She found that the virus had a key mutation – a deletion – that was not found in other canine coronaviruses, but in those that infect humans. While further research is needed to determine whether this mutation is required to initiate a cross-species jump, Vlasova adds that she “cannot rule out the possibility that this new coronavirus will eventually become a widespread human pathogen. As soon as a coronavirus can infect a human, all bets are void. “
Speak with NPRXumin Zhang, a virologist at the University of Arkansas Medical Sciences, says, “As the authors carefully point out in their paper, they have not proven what is called Koch’s postulates.” This means that in order to infect a person with the virus, they would have to to show that it causes pneumonia. Such an experiment would be unethical, he adds, but they could instead test more samples to see how common the virus is in pneumonia patients and then use animal models to test their hypotheses.

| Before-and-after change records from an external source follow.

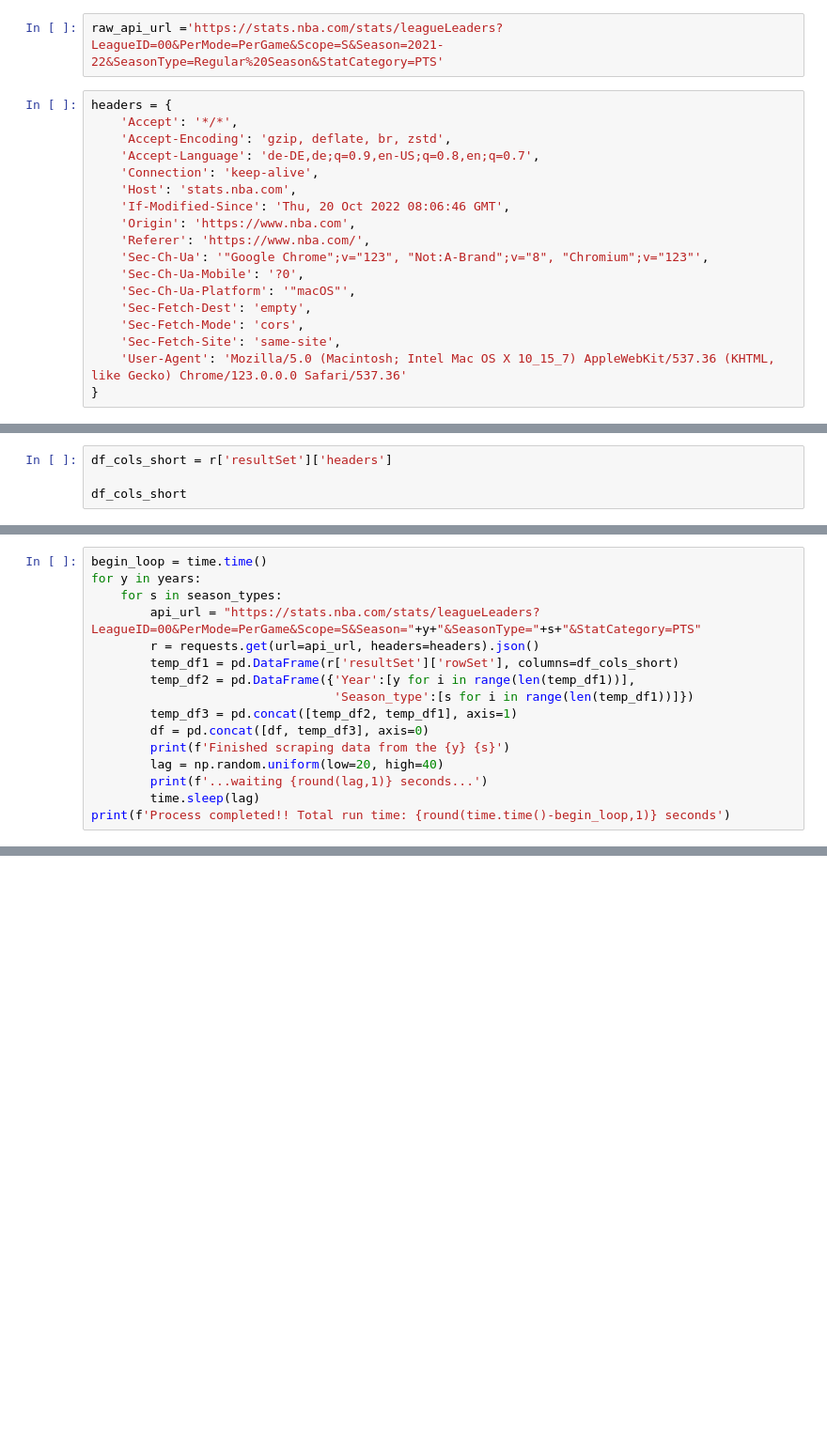
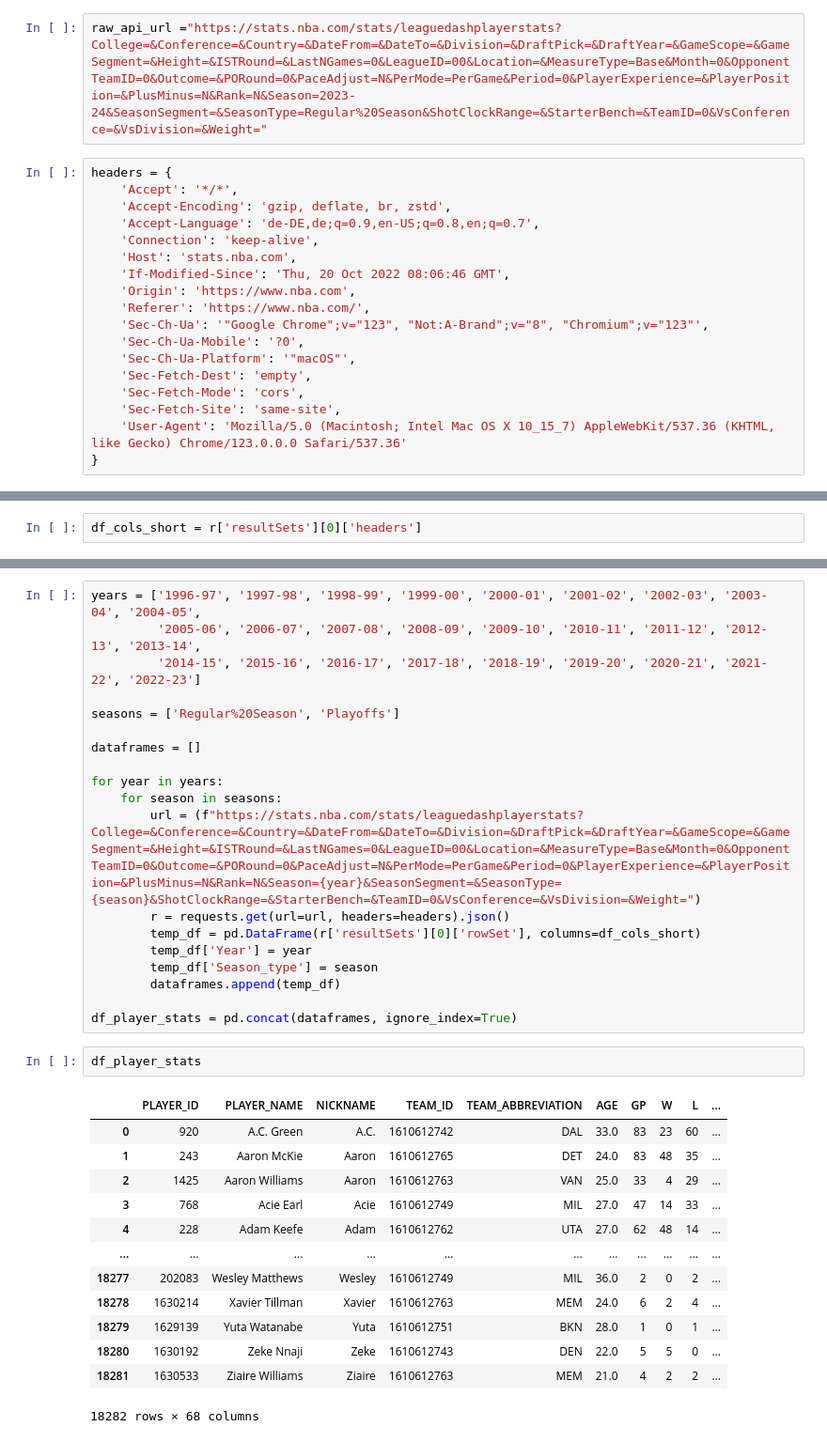
Before and after one commit to NEAT-Scouting-Data-Analytics/NEAT-Scouting-Data-Analytics, a Jupyter notebook: DataScrapping_nba_europe.ipynb, the cells around one changed output, grey strips where cells are left out. Shown at 94% size. Saved outputs shown, nothing was run; the diff lists cells and outputs as text; blank space fills up the shorter version.

```diff
--- a/DataScrapping_nba_europe.ipynb
+++ b/DataScrapping_nba_europe.ipynb
@@ -5,7 +5,7 @@ pd.set_option('display.max_columns', None) # so we can see all columns in a wide
 import time
 import numpy as np
 # %%
-raw_api_url ='https://stats.nba.com/stats/leagueLeaders?LeagueID=00&PerMode=PerGame&Scope=S&Season=2021-22&SeasonType=Regular%20Season&StatCategory=PTS'
+raw_api_url ="https://stats.nba.com/stats/leaguedashplayerstats?College=&Conference=&Country=&DateFrom=&DateTo=&Division=&DraftPick=&DraftYear=&GameScope=&GameSegment=&Height=&ISTRound=&LastNGames=0&LeagueID=00&Location=&MeasureType=Base&Month=0&OpponentTeamID=0&Outcome=&PORound=0&PaceAdjust=N&PerMode=PerGame&Period=0&PlayerExperience=&PlayerPosition=&PlusMinus=N&Rank=N&Season=2023-24&SeasonSegment=&SeasonType=Regular%20Season&ShotClockRange=&StarterBench=&TeamID=0&VsConference=&VsDivision=&Weight="
 # %%
 headers = {
     'Accept': '*/*',
@@ -48,4 +48,2 @@ r
 # %%
-df_cols_short = r['resultSet']['headers']
-
-df_cols_short
+df_cols_short = r['resultSets'][0]['headers']
@@ -80,16 +49,0 @@ df
-# %%
-begin_loop = time.time()
-for y in years:
-    for s in season_types:
-        api_url = "https://stats.nba.com/stats/leagueLeaders?LeagueID=00&PerMode=PerGame&Scope=S&Season="+y+"&SeasonType="+s+"&StatCategory=PTS"
-        r = requests.get(url=api_url, headers=headers).json()
-        temp_df1 = pd.DataFrame(r['resultSet']['rowSet'], columns=df_cols_short)
-        temp_df2 = pd.DataFrame({'Year':[y for i in range(len(temp_df1))],
-                                 'Season_type':[s for i in range(len(temp_df1))]})
-        temp_df3 = pd.concat([temp_df2, temp_df1], axis=1)
-        df = pd.concat([df, temp_df3], axis=0)
-        print(f'Finished scraping data from the {y} {s}')
-        lag = np.random.uniform(low=20, high=40)
-        print(f'...waiting {round(lag,1)} seconds...')
-        time.sleep(lag)
-print(f'Process completed!! Total run time: {round(time.time()-begin_loop,1)} seconds')
@@ -181,0 +50,35 @@ SyntaxError: invalid syntax (3595161058.py, line 2)
+# %%
+years = ['1996-97', '1997-98', '1998-99', '1999-00', '2000-01', '2001-02', '2002-03', '2003-04', '2004-05',
+         '2005-06', '2006-07', '2007-08', '2008-09', '2009-10', '2010-11', '2011-12', '2012-13', '2013-14',
+         '2014-15', '2015-16', '2016-17', '2017-18', '2018-19', '2019-20', '2020-21', '2021-22', '2022-23']
+
+seasons = ['Regular%20Season', 'Playoffs']
+
+dataframes = []
+
+for year in years:
+    for season in seasons:
+        url = (f"https://stats.nba.com/stats/leaguedashplayerstats?College=&Conference=&Country=&DateFrom=&DateTo=&Division=&DraftPick=&DraftYear=&GameScope=&GameSegment=&Height=&ISTRound=&LastNGames=0&LeagueID=00&Location=&MeasureType=Base&Month=0&OpponentTeamID=0&Outcome=&PORound=0&PaceAdjust=N&PerMode=PerGame&Period=0&PlayerExperience=&PlayerPosition=&PlusMinus=N&Rank=N&Season={year}&SeasonSegment=&SeasonType={season}&ShotClockRange=&StarterBench=&TeamID=0&VsConference=&VsDivision=&Weight=")
+        r = requests.get(url=url, headers=headers).json()
+        temp_df = pd.DataFrame(r['resultSets'][0]['rowSet'], columns=df_cols_short)
+        temp_df['Year'] = year
+        temp_df['Season_type'] = season
+        dataframes.append(temp_df)
+
+df_player_stats = pd.concat(dataframes, ignore_index=True)
+# %%
+df_player_stats
+# %% [output]
+|  | PLAYER_ID | PLAYER_NAME | NICKNAME | TEAM_ID | TEAM_ABBREVIATION | AGE | GP | W | L | ... |
+| 0 | 920 | A.C. Green | A.C. | 1610612742 | DAL | 33.0 | 83 | 23 | 60 | ... |
+| 1 | 243 | Aaron McKie | Aaron | 1610612765 | DET | 24.0 | 83 | 48 | 35 | ... |
+| 2 | 1425 | Aaron Williams | Aaron | 1610612763 | VAN | 25.0 | 33 | 4 | 29 | ... |
+| 3 | 768 | Acie Earl | Acie | 1610612749 | MIL | 27.0 | 47 | 14 | 33 | ... |
+| 4 | 228 | Adam Keefe | Adam | 1610612762 | UTA | 27.0 | 62 | 48 | 14 | ... |
+| ... | ... | ... | ... | ... | ... | ... | ... | ... | ... | ... |
+| 18277 | 202083 | Wesley Matthews | Wesley | 1610612749 | MIL | 36.0 | 2 | 0 | 2 | ... |
+| 18278 | 1630214 | Xavier Tillman | Xavier | 1610612763 | MEM | 24.0 | 6 | 2 | 4 | ... |
+| 18279 | 1629139 | Yuta Watanabe | Yuta | 1610612751 | BKN | 28.0 | 1 | 0 | 1 | ... |
+| 18280 | 1630192 | Zeke Nnaji | Zeke | 1610612743 | DEN | 22.0 | 5 | 5 | 0 | ... |
+| 18281 | 1630533 | Ziaire Williams | Ziaire | 1610612763 | MEM | 21.0 | 4 | 2 | 2 | ... |
+18282 rows × 68 columns
```
Also changed, not shown: parts of 9 cells of this notebook, 6 other files.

The pig study, published as a preprint on medRxiv In March, a new coronavirus was identified in serum samples from three Haitian children who were hospitalized with a fever between 2014 and 2015. Researchers at the University of Florida were able to grow the virus in monkey cells and genome analysis showed it was very close to known delta coronaviruses in pigs.
Coronaviruses can be divided into four groups: Alpha, Beta, Gamma and Delta. It used to be believed that delta coronaviruses only infected birds. science Reports. But in 2012 one appeared on pigs in Hong Kong believed to have jumped from songbirds. The same virus caused an outbreak in pigs in the US in 2014, and delta coronaviruses have since been shown to infect human cells as well.
The most dangerous coronaviruses for humans – SARS-CoV, SARS-CoV-2 and MERS-CoV – were all betas. While delta coronaviruses cause significant outbreaks in animals, it hasn’t in humans. Alphas, including the canine coronavirus isolated in Malaysia, have never caused epidemics in humans either, says Texas A&M University virologist Benjamin Neuman science“But that doesn’t feel like much comfort in the wild world of viruses.”
Taken together, the studies suggest that coronaviruses are likely to circulate more frequently in animals than previously thought. “I think the more we look, the more we will find that these coronaviruses are crossing species everywhere,” says Stanley Perlman, virologist of the University of Iowa, who was not involved in the work science.
According to Gray in the press release, the goal is to detect these viruses before they cause disease in humans. “We are probably missing key animal viruses that are gradually adapting to humans,” he says, adding that places where animals and humans mix, such as open markets or farms, could be good places to look for “early warning.” search[s] a new virus that may become a future pandemic virus. ”